The activities of the Polish Embassy in the building at Spiridonovka Street were reactivated. However, after the diplomatic corps had been moved to Kuibyshev, the Polish mission was also transferred there. But its activity did not last long. After the discovery of the Katyń massacre in April 1943, the Soviets broke off diplomatic relations with Poland and closed the embassy on April 25, 1943, and its staff left Kuibyshev on May 5 of that year.
The Polish Embassy returned to Spiridonovka Stret in 1945 (albeit with the address Balshoy Patriarashiy Pyeryeulok, temporarily renamed after Adam Mickiewicz). But it represented a very different Polish authority – one completely subservient to Moscow.
– Piotr Kościński
TVP WEEKLY. Editorial team and jornalists
– Translated by Dominik Szczęsny-Kostanecki
When writing the text, the author used, among others:

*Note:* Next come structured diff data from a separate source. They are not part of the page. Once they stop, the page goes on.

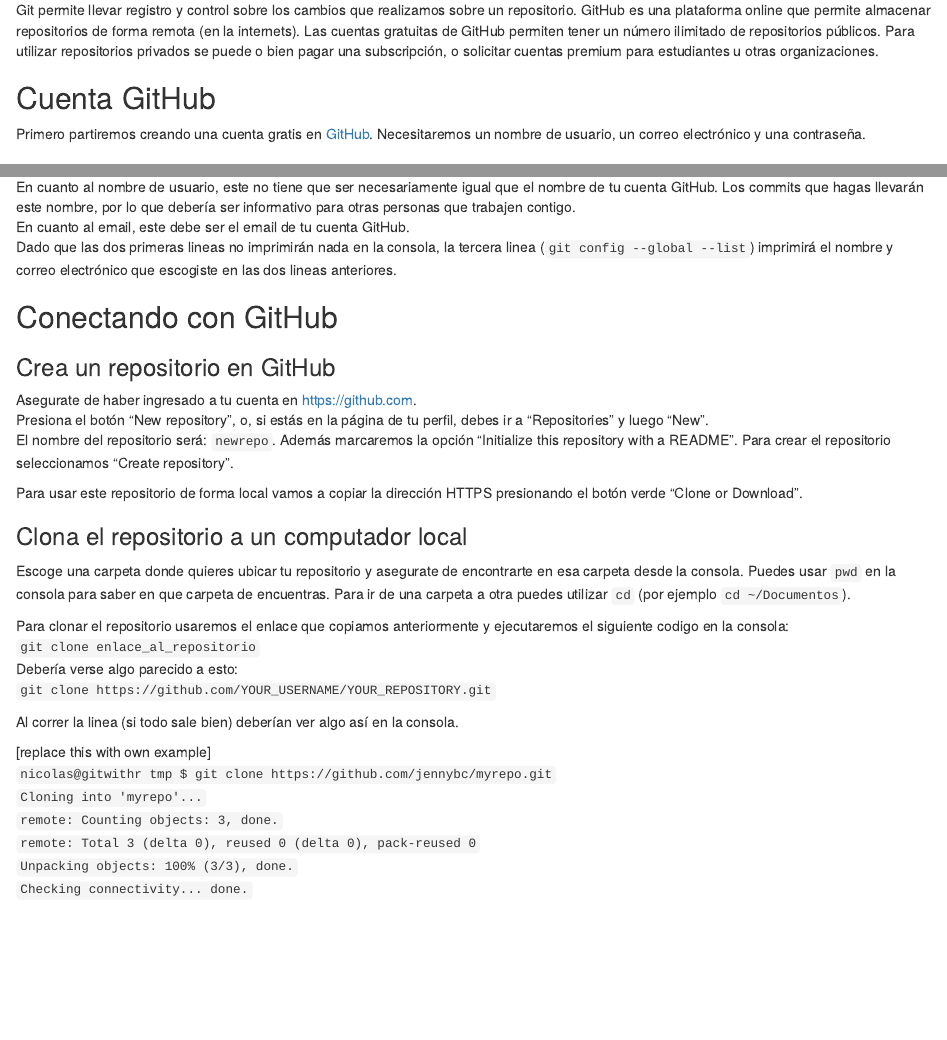
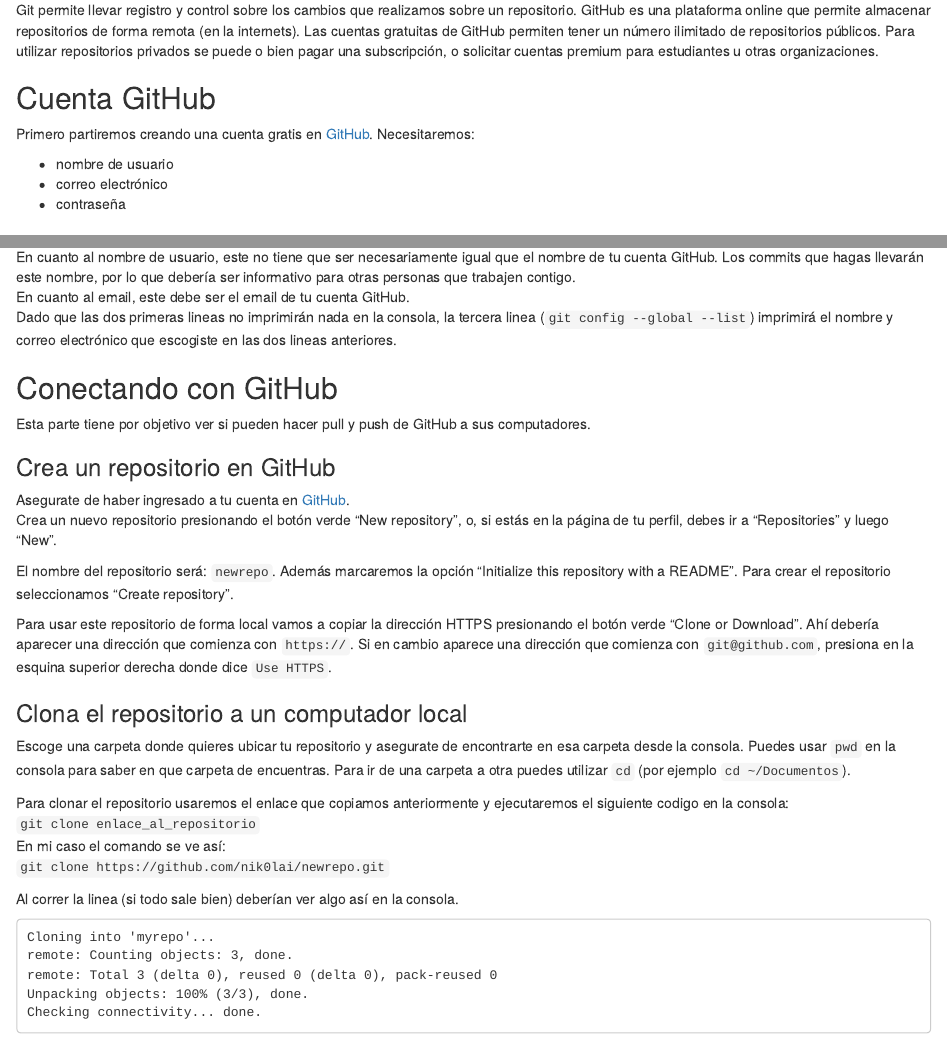
Before and after one commit to nik0lai/learn2git, an R Markdown document (scripts/c01_preparacion_incicial.Rmd): the page in a window 1100 px wide, from 180 px down, and a second part further down, joined at a grey line. Rendered offline with R 4.5, knitr and Pandoc, with nearby package versions.

Commit message:
minor style fix

````diff
--- a/scripts/c01_preparacion_incicial.Rmd
+++ b/scripts/c01_preparacion_incicial.Rmd
@@ -15,7 +15,11 @@
 
 ## Cuenta GitHub
 
-Primero partiremos creando una cuenta gratis en [GitHub](http://github.com). Necesitaremos un nombre de usuario, un correo electrónico y una contraseña.
+Primero partiremos creando una cuenta gratis en [GitHub](http://github.com). Necesitaremos:
+
+- nombre de usuario
+- correo electrónico
+- contraseña
 
 ## Instalación Git
 
@@ -67,13 +71,17 @@
 
 ## Conectando con GitHub
 
+Esta parte tiene por objetivo ver si pueden hacer pull y push de GitHub a sus computadores.
+
 ### Crea un repositorio en GitHub
 
-Asegurate de haber ingresado a tu cuenta en https://github.com.
-Presiona el botón "New repository", o, si estás en la página de tu perfil, debes ir a "Repositories" y luego "New".
+Asegurate de haber ingresado a tu cuenta en [GitHub](https://github.com).
+Crea un nuevo repositorio presionando el botón verde "New repository", o, si estás en la página de tu perfil, debes ir a "Repositories" y luego "New".
+
 El nombre del repositorio será: `newrepo`. Además marcaremos la opción "Initialize this repository with a README". Para crear el repositorio seleccionamos "Create repository".
 
-Para usar este repositorio de forma local vamos a copiar la dirección HTTPS presionando el botón verde "Clone or Download".
+Para usar este repositorio de forma local vamos a copiar la dirección HTTPS presionando el botón verde "Clone or Download". Ahí debería aparecer una dirección que comienza con `https://`. Si en cambio aparece una dirección que comienza con `git@github.com`, presiona en la esquina superior derecha donde dice `Use HTTPS`.
+
 
 ### Clona el repositorio a un computador local
 
@@ -81,19 +89,19 @@
 
 Para clonar el repositorio usaremos el enlace que copiamos anteriormente y ejecutaremos el siguiente codigo en la consola:
 `git clone enlace_al_repositorio`
-Debería verse algo parecido a esto:
-`git clone https://github.com/YOUR_USERNAME/YOUR_REPOSITORY.git`
+En mi caso el comando se ve así:
+`git clone https://github.com/nik0lai/newrepo.git`
 
 Al correr la linea (si todo sale bien) deberían ver algo así en la consola.
 
-[replace this with own example]
-`nicolas@gitwithr tmp $ git clone https://github.com/jennybc/myrepo.git`
-`Cloning into 'myrepo'...`
-`remote: Counting objects: 3, done.`
-`remote: Total 3 (delta 0), reused 0 (delta 0), pack-reused 0`
-`Unpacking objects: 100% (3/3), done.`
-`Checking connectivity... done.`
+```
+Cloning into 'myrepo'...
+remote: Counting objects: 3, done.
+remote: Total 3 (delta 0), reused 0 (delta 0), pack-reused 0
+Unpacking objects: 100% (3/3), done.
+Checking connectivity... done.
 
+```
 ### Cambio, commit y push
 
 Estas son las tres acciones que realizarás la mayor cantidad de veces cuando trabajes con Git.
````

- monograph „Porwanie kierownika polskiej placówki konsularnej w Kijowie Jerzego Matusińskiego przez władze radzieckie w 1939” included in the book “Polska dyplomacja na Wschodzie w XX – początkach XXI wieku”, H. Stroński & G. Seroczyński (Eds.), Olsztyn-Kharkiv 2010;
- monograph „Jak we wrześniu 1939 roku bolszewicy porwali polskiego konsula” by Ihor Melnikau (Nowa Europa Wschodnia, March 10, 2023);
- book by prof. Jerzy Łojek „Agresja 17 września 1939” (many editions, the first as a samizdat publication in the Polish People’s Republic);
- book by Marek Kornat and Mariusz Wołos „Józef Beck” (Warsaw 2021);
- his own novel „Wrzesień ambasadora” (Warsaw 2022).